§ **PROVIDED RECORDS**
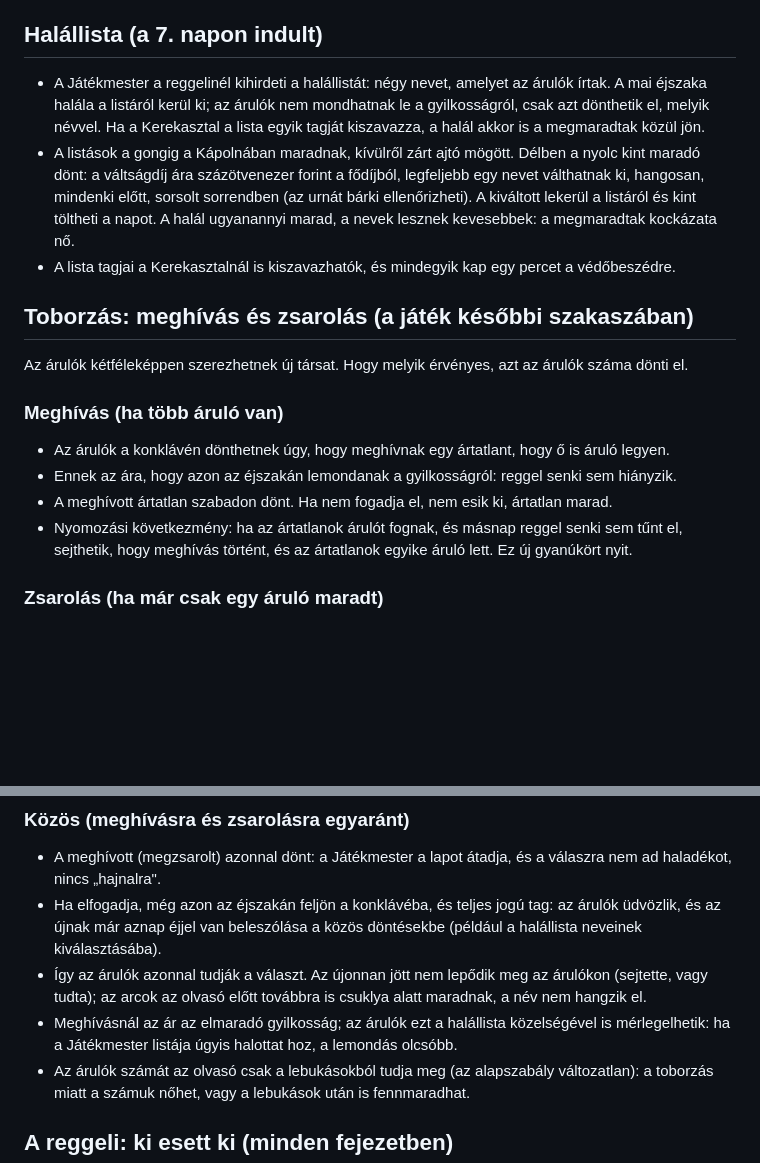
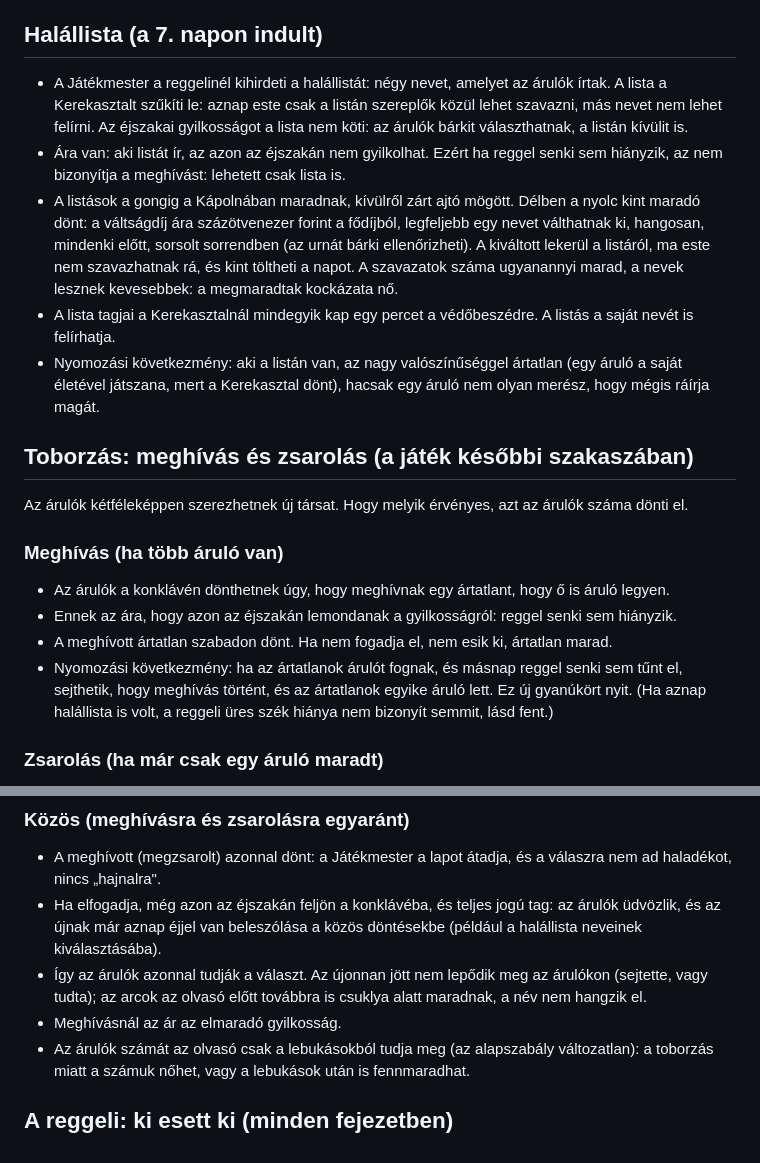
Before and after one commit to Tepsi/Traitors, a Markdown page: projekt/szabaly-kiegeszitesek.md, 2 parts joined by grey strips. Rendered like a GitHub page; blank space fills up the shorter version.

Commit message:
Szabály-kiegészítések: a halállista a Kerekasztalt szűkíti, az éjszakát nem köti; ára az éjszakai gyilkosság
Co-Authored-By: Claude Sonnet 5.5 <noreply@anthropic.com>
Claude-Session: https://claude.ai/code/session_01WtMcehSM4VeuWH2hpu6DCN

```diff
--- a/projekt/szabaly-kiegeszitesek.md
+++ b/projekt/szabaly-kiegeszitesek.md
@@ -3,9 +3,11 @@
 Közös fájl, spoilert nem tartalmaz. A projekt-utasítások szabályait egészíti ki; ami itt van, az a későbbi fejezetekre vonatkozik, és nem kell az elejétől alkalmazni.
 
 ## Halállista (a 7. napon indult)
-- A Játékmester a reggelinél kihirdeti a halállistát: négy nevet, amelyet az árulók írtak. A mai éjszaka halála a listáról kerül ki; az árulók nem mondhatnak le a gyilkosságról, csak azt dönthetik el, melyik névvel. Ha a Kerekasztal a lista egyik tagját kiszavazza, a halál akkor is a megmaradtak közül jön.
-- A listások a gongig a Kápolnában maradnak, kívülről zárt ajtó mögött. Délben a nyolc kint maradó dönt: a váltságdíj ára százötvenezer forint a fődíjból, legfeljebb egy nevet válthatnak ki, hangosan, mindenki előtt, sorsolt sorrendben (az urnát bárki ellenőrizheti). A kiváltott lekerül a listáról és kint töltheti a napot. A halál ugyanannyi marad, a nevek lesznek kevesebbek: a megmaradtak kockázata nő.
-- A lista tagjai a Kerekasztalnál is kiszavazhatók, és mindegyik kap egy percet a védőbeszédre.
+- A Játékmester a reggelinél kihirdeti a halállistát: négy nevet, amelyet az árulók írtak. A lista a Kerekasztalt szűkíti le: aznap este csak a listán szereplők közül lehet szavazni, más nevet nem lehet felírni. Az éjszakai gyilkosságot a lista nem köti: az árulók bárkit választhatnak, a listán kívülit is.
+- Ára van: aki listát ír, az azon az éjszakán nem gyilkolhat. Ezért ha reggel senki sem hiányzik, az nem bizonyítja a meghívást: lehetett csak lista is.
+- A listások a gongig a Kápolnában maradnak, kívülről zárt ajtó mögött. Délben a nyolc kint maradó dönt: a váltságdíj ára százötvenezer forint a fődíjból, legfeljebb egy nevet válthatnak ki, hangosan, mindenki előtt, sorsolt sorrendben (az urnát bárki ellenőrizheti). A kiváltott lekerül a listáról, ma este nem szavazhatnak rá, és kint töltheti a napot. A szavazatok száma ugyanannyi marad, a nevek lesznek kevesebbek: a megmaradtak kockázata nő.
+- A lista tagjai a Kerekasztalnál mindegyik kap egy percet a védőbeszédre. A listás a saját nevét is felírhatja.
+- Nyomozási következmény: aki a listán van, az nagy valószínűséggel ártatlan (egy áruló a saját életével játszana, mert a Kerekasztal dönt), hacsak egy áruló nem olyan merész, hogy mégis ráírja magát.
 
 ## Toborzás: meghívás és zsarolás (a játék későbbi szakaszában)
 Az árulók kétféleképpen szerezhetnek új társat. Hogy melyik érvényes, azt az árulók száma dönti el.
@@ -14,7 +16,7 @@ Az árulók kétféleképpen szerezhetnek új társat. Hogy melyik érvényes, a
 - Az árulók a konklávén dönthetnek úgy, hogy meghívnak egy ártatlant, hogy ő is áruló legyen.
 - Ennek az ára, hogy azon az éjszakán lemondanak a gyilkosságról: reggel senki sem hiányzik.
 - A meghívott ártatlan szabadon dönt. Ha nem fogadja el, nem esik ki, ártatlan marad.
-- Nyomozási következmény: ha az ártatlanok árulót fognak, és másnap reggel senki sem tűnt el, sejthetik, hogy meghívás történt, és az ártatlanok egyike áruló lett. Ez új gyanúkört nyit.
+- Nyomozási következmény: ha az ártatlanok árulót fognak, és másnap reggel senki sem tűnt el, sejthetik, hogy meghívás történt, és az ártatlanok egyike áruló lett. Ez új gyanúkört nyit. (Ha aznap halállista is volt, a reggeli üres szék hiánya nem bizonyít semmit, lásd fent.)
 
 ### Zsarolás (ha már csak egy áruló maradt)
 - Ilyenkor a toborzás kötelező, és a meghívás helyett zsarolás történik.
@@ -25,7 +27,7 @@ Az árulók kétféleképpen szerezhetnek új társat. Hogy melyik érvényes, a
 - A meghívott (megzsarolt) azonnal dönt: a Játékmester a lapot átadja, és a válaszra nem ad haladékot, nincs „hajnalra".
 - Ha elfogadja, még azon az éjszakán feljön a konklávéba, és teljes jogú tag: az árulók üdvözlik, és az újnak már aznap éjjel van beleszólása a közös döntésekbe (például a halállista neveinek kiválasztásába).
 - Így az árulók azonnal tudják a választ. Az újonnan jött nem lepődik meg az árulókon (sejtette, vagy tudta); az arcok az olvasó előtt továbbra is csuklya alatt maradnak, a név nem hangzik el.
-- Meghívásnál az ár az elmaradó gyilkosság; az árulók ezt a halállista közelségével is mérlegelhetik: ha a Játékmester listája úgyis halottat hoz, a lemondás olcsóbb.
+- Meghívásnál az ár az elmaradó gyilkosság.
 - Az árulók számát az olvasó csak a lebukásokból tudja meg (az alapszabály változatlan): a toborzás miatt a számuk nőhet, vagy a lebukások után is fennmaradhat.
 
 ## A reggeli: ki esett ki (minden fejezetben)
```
...
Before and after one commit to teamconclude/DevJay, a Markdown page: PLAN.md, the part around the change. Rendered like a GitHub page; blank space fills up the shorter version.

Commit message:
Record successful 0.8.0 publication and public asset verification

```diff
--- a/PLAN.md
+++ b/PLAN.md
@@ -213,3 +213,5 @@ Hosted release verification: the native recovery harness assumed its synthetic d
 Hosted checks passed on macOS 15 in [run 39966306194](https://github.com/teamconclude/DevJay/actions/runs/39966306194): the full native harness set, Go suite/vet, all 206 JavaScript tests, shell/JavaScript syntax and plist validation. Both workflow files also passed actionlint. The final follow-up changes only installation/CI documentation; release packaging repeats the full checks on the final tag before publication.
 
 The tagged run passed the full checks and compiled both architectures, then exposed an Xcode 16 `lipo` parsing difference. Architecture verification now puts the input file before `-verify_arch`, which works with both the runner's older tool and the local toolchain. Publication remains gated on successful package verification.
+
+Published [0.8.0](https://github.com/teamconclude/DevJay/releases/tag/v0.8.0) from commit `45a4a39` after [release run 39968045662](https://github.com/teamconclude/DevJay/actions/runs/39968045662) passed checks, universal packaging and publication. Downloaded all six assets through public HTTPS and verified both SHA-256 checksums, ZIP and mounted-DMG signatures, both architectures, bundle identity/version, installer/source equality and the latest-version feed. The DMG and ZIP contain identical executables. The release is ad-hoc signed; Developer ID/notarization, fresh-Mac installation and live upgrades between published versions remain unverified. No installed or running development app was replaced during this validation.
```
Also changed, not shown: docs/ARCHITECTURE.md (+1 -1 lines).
---
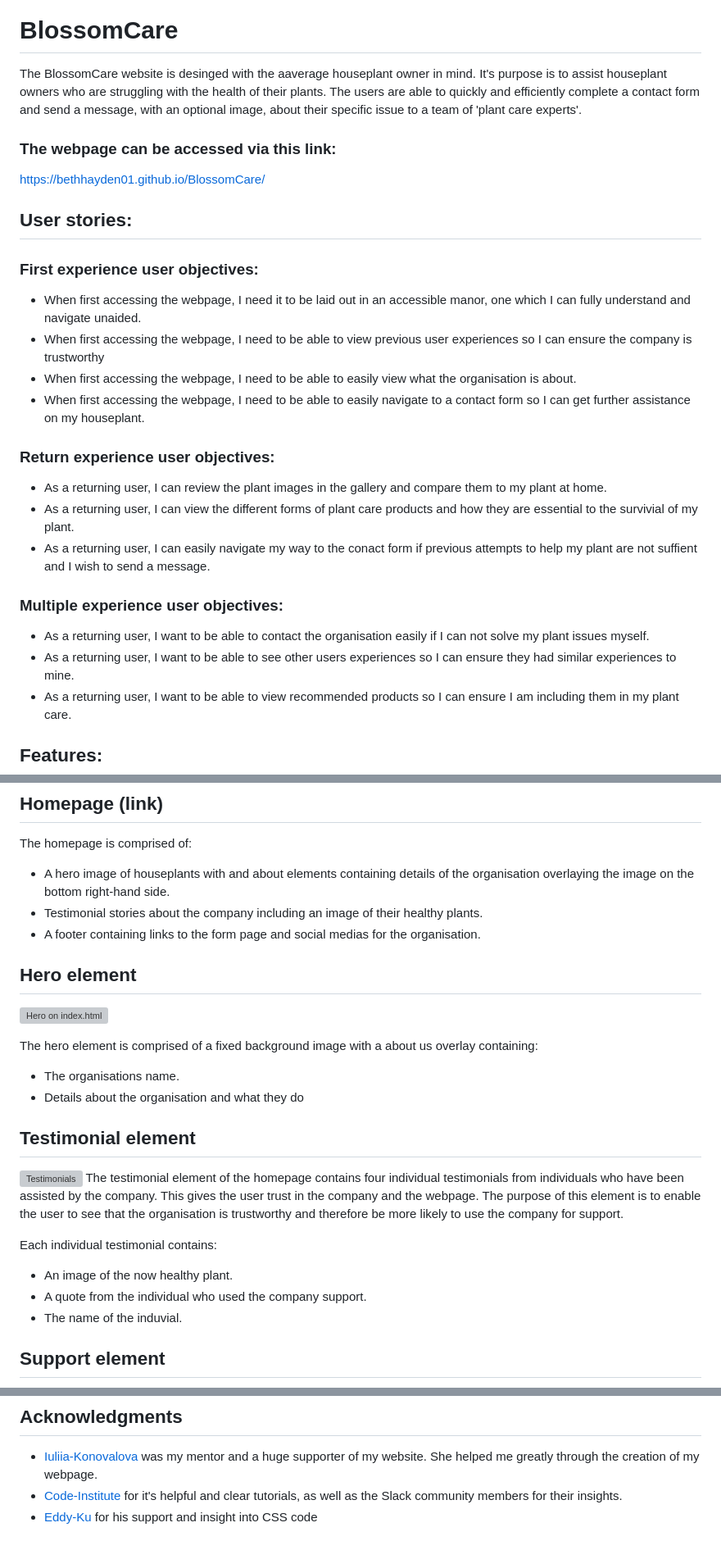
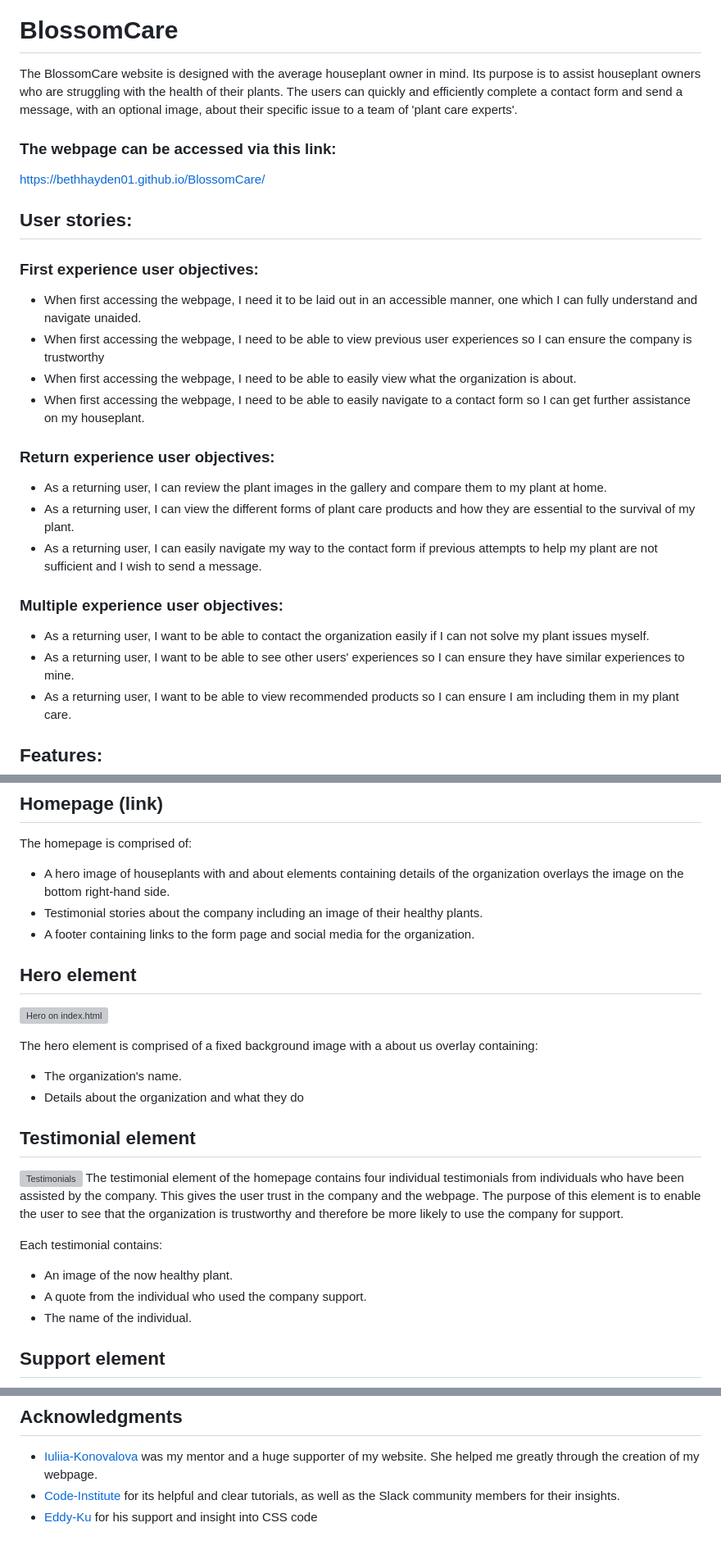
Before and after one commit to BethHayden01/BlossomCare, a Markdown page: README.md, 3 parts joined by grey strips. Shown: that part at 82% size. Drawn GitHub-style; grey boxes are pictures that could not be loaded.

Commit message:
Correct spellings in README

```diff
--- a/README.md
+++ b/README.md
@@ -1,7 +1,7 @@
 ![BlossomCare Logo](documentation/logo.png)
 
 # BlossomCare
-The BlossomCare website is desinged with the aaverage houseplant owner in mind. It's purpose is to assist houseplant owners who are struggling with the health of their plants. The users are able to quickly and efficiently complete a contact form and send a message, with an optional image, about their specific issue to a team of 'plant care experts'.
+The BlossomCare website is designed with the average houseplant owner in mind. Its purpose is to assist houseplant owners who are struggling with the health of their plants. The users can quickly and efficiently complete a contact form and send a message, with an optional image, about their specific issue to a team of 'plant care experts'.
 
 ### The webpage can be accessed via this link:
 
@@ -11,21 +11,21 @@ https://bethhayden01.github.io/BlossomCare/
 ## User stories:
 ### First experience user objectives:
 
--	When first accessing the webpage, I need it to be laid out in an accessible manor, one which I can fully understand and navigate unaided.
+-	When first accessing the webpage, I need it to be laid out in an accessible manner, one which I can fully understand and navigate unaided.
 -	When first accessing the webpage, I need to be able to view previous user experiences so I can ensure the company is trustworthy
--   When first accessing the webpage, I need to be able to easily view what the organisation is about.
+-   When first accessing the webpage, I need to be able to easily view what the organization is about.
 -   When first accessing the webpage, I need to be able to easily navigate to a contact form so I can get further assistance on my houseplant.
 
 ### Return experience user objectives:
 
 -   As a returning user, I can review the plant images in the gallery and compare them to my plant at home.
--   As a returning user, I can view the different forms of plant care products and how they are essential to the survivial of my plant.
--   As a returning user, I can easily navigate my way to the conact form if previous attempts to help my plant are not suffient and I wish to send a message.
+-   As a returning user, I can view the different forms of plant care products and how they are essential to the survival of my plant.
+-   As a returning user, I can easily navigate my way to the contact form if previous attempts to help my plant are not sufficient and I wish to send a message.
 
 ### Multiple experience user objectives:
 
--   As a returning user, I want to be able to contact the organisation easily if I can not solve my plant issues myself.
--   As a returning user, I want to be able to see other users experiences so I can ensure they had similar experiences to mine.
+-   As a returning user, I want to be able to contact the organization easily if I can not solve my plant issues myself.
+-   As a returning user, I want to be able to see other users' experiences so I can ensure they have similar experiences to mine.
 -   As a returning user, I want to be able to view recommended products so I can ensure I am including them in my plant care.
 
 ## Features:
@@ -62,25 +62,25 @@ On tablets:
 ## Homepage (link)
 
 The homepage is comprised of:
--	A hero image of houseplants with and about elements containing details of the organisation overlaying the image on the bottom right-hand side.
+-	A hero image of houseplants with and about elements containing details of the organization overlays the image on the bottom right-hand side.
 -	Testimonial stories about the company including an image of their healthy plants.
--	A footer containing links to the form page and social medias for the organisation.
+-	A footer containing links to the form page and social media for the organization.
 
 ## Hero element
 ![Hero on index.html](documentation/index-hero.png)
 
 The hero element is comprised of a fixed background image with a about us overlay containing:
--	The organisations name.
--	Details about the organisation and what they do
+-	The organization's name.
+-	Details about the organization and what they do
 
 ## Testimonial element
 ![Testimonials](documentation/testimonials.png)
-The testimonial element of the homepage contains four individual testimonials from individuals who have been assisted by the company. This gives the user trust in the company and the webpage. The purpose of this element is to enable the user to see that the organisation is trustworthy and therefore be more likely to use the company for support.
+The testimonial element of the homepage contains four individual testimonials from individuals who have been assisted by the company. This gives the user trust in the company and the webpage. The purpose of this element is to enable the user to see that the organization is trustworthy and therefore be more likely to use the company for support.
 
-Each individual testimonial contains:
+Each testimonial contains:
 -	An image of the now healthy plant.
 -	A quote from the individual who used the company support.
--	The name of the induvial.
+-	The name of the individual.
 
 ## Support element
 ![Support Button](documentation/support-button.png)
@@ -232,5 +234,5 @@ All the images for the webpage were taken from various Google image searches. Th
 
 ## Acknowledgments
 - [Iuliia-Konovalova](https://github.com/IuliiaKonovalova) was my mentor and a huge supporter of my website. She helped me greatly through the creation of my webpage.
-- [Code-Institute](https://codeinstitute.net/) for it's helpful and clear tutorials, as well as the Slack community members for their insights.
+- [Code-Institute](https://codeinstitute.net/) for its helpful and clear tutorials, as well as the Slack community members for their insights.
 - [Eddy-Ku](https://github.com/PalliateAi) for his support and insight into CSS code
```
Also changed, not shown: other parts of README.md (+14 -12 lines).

§ **WHAT TO PRODUCE**
Looking at the entries above, say how many lines contain the word "name". Only the number is wanted.

§ **WRITTEN RESPONSE**
4